Three online dating services have agreed to start screening its member profiles for registered sex offenders after a California woman was assaulted by a man she met through Match.com.
The dating service is joined by eHarmony and Spark Networks in a non-binding agreement with the state attorney general to make their sites safer for users. They plan to give members safety tips, provide a direct line to reporting abuses by other members, and check subscribers against national sex offender registries. The companies say that they hope other sites will join them in these measures, but will they be effective?
The most universal perception of online dating is that the sites are full of weirdos. This is at least partially true; if you’ve been registered on any of them and haven’t attracted anyone who seems like he or she is from another planet then I truly commend you.
But harm at the hands of a relative stranger is a serious concern for women looking for companionship online.
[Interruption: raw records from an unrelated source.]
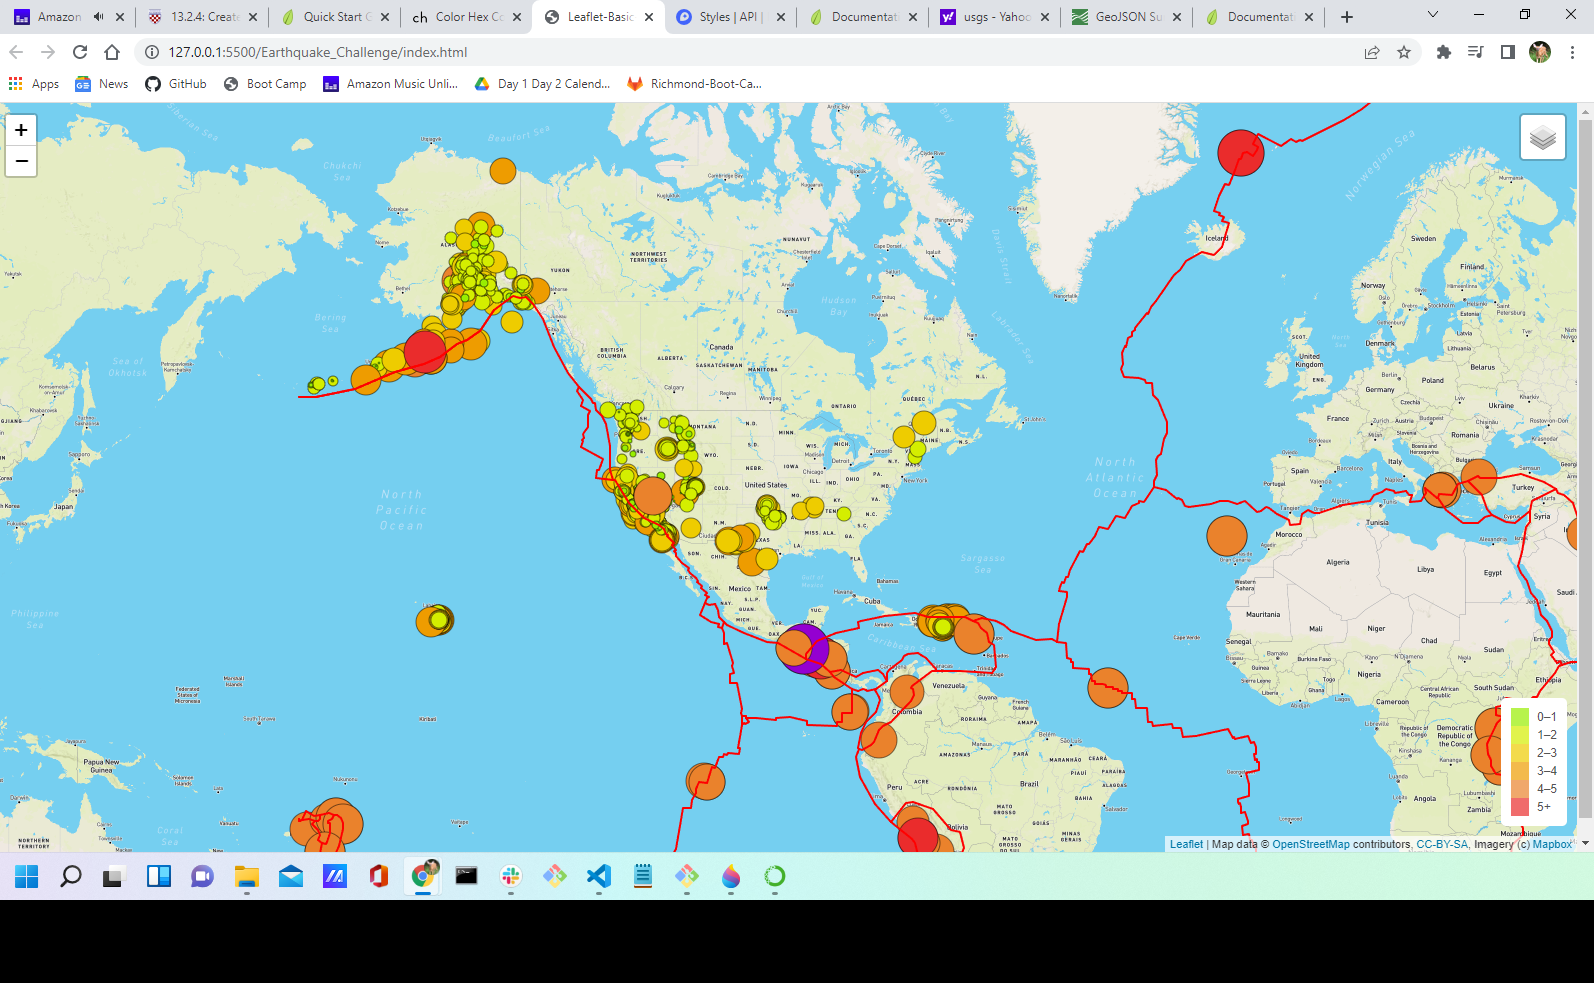
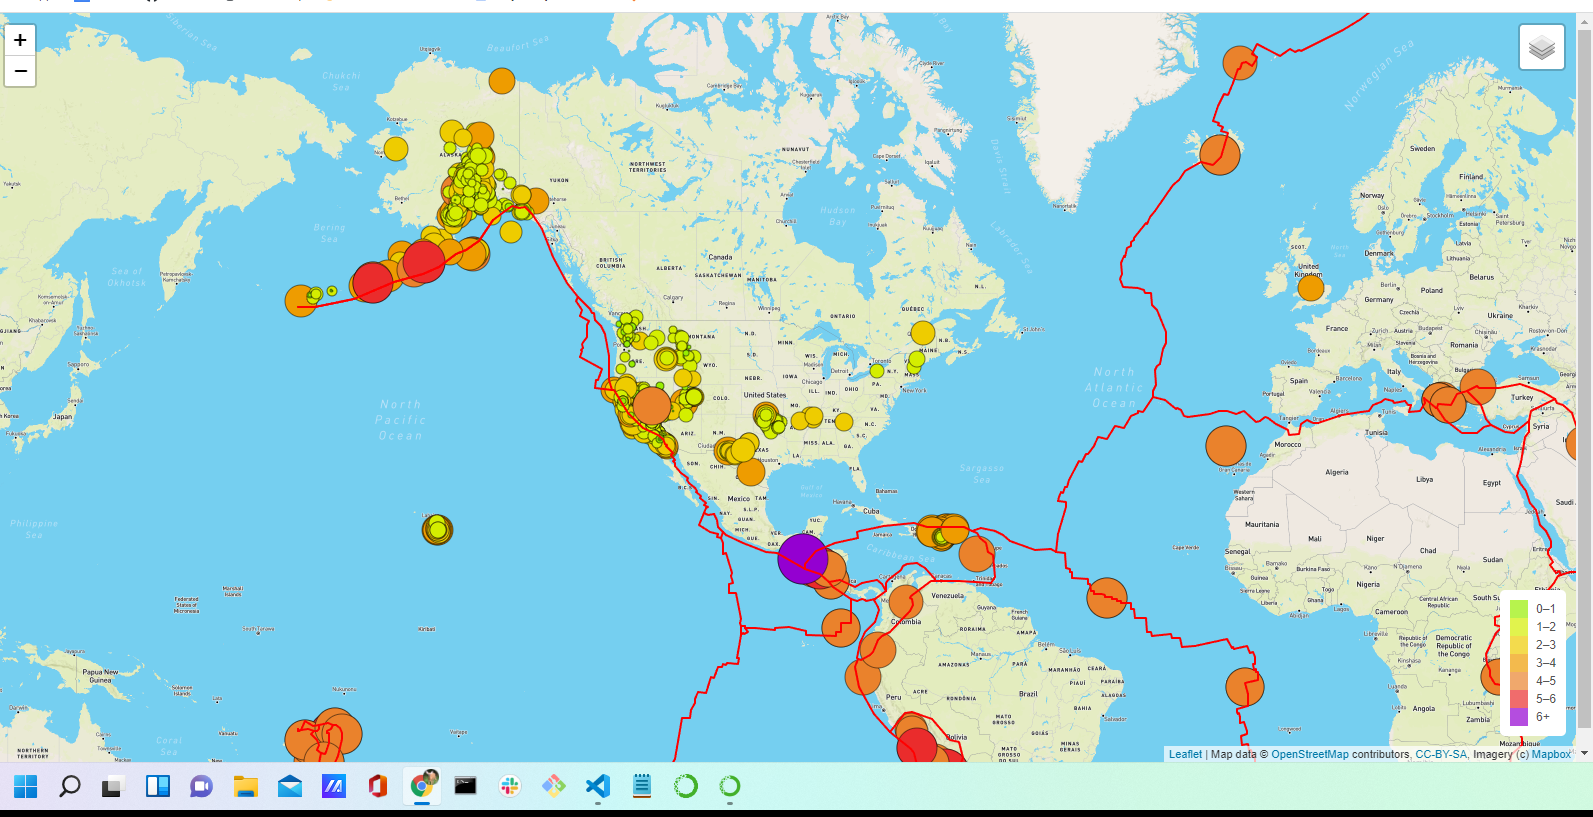
minor edits to code, updated image

diff --git a/Earthquake_Challenge/static/js/challenge_logic.js b/Earthquake_Challenge/static/js/challenge_logic.js
@@ -36,14 +36,14 @@ let baseMaps = {
   "Dark": dark
 };
 
-// 1. Add a 2nd layer group for the tectonic plate data.
+// 1. Add a 2nd layer group for the tectonic plate data, and a third layer for the major earthquakes
 let allEarthquakes = new L.LayerGroup();
 let tectonicPlates = new L.LayerGroup();
 let majorEQ = new L.LayerGroup();
 
 
 
-// 2. Add a reference to the tectonic plates group to the overlays object.
+// 2. Add a reference to the tectonic plates and major earthquakes groups to the overlays object.
 let overlays = {
   "Earthquakes": allEarthquakes,
   "Tectonic Plates": tectonicPlates,
@@ -73,8 +73,13 @@ d3.json("https://earthquake.usgs.gov/earthquakes/feed/v1.0/summary/all_week.geoj
   }
   
 
-  // This function determines the color of the marker based on the magnitude of the earthquake.
+  // This function determines the color of the marker based on the magnitude of the earthquake. I added a >6 range
+  // so that this one function could work for the earthquake layer and the major earthquake layer, and then the
+  //two layers are consistent when viewed separately or together
   function getColor(magnitude) {
+    if (magnitude > 6) {
+      return "#9400d1";
+    }
     if (magnitude > 5) {
       return "#ea2c2c";
     }
@@ -114,12 +119,12 @@ d3.json("https://earthquake.usgs.gov/earthquakes/feed/v1.0/summary/all_week.geoj
       		return L.circleMarker(latlng);
         },
       // We set the style for each circleMarker using our styleInfo function.
-    style: styleInfo,
-     // We create a popup for each circleMarker to display the magnitude and location of the earthquake
-     //  after the marker has been created and styled.
-     onEachFeature: function(feature, layer) {
-      layer.bindPopup("Magnitude: " + feature.properties.mag + "<br>Location: " + feature.properties.place);
-    }
+      style: styleInfo,
+      // We create a popup for each circleMarker to display the magnitude and location of the earthquake
+      //  after the marker has been created and styled.
+      onEachFeature: function(feature, layer) {
+        layer.bindPopup("Magnitude: " + feature.properties.mag + "<br>Location: " + feature.properties.place);
+      }
   }).addTo(allEarthquakes);
 
   // Then we add the earthquake layer to our map.
@@ -128,40 +133,18 @@ d3.json("https://earthquake.usgs.gov/earthquakes/feed/v1.0/summary/all_week.geoj
 
 // 3. Retrieve the major earthquake GeoJSON data >4.5 mag for the week.
 d3.json("https://earthquake.usgs.gov/earthquakes/feed/v1.0/summary/all_week.geojson").then(function(data) {
-  
-    
 
-
-
-  // 4. Use the same style as the earthquake data.
-  //This function sets the style differently for the earthquakes in the Major Earthquakes overlay
-  function styleInfoMajorEQ(feature) {
-    return {
-      opacity: 1,
-      fillOpacity: 1,
-      fillColor: getColor2(feature.properties.mag),
-      color: "#000000",
-      radius: getRadius(feature.properties.mag),
-      stroke: true,
-      weight: 0.5
-    };
-  }
-  
+  // 4. Use the same style as the earthquake data - use styleInfo function from above
+ 
   // 5. Change the color function to use three colors for the major earthquakes based on the magnitude of the earthquake.
   // This function determines the color of the marker based on the magnitude of the earthquake for major earthquakes.
-  function getColor2(magnitude) {
-    if (magnitude > 6) {
-      return "#9400d1"
-    }
-    if (magnitude > 5) {
-      return "#ea2c2c";
-    }
-    if (magnitude <=5) {
-      return "#ea822c";
-    }
-  }
-  
-  // 6. Use the function that determines the radius of the earthquake marker based on its magnitude. - call getRadius
+  //---I did this by simply adding a >6 range on the original getColor function, it makes the two earthquake layers consistent 
+  //with each other, and when the major earthquakes overlay is the only one toggled on it will only have the top three colors 
+  //(for magnitudes 4,5,6+) anyway since we are excluding any earthquakes below a magnitude of 4.5
+
+
+  // 6. Use the function that determines the radius of the earthquake marker based on its magnitude. - call getRadius. Nothing
+  //I can see in the instructions says to make the radius different here
   
   // 7. Creating a GeoJSON layer with the retrieved data that adds a circle to the map 
   // sets the style of the circle, and displays the magnitude and location of the earthquake
@@ -175,7 +158,7 @@ d3.json("https://earthquake.usgs.gov/earthquakes/feed/v1.0/summary/all_week.geoj
       return L.circleMarker(latlng);
       }
     },
-    style: styleInfoMajorEQ,
+    style: styleInfo,
     onEachFeature: function(feature, layer) {
       layer.bindPopup("Magnitude: " + feature.properties.mag + "<br>Location: " + feature.properties.place);
     }
@@ -193,7 +176,7 @@ d3.json("https://earthquake.usgs.gov/earthquakes/feed/v1.0/summary/all_week.geoj
 
 
 
-  // Here we create a legend control object.
+  // Here we create a legend control object. Note, I added a sixth color to reflect the addition to the markers for magnitude 6+
 let legend = L.control({
   position: "bottomright"
 });
@@ -202,14 +185,15 @@ let legend = L.control({
 legend.onAdd = function() {
   let div = L.DomUtil.create("div", "info legend");
 
-  const magnitudes = [0, 1, 2, 3, 4, 5];
+  const magnitudes = [0, 1, 2, 3, 4, 5, 6];
   const colors = [
     "#98ee00",
     "#d4ee00",
     "#eecc00",
     "#ee9c00",
     "#ea822c",
-    "#ea2c2c"
+    "#ea2c2c",
+    "#9400d1"
   ];
 
 // Looping through our intervals to generate a label with a colored square for each interval.
@@ -235,7 +219,7 @@ legend.onAdd = function() {
     color:"#ff0000",
     weight: 2
   }).addTo(tectonicPlates)
-  // Then we add the tecetonic plates layer to our map.
+  // Then we add the tectonic plates layer to our map.
   tectonicPlates.addTo(map);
Measures like making sure to meet in a public place and not allowing him to know where you live are great first date protections, but there’s still always going to be a slight fear that the seemingly charming guy you met online could do anything from follow you home to chop you up in little pieces. For the record, the woman whose assault led to this change in policy settled a lawsuit with Match.com after a man she met on the site followed her home after their second date and sexually assaulted her. He was not a registered sex offender but is now.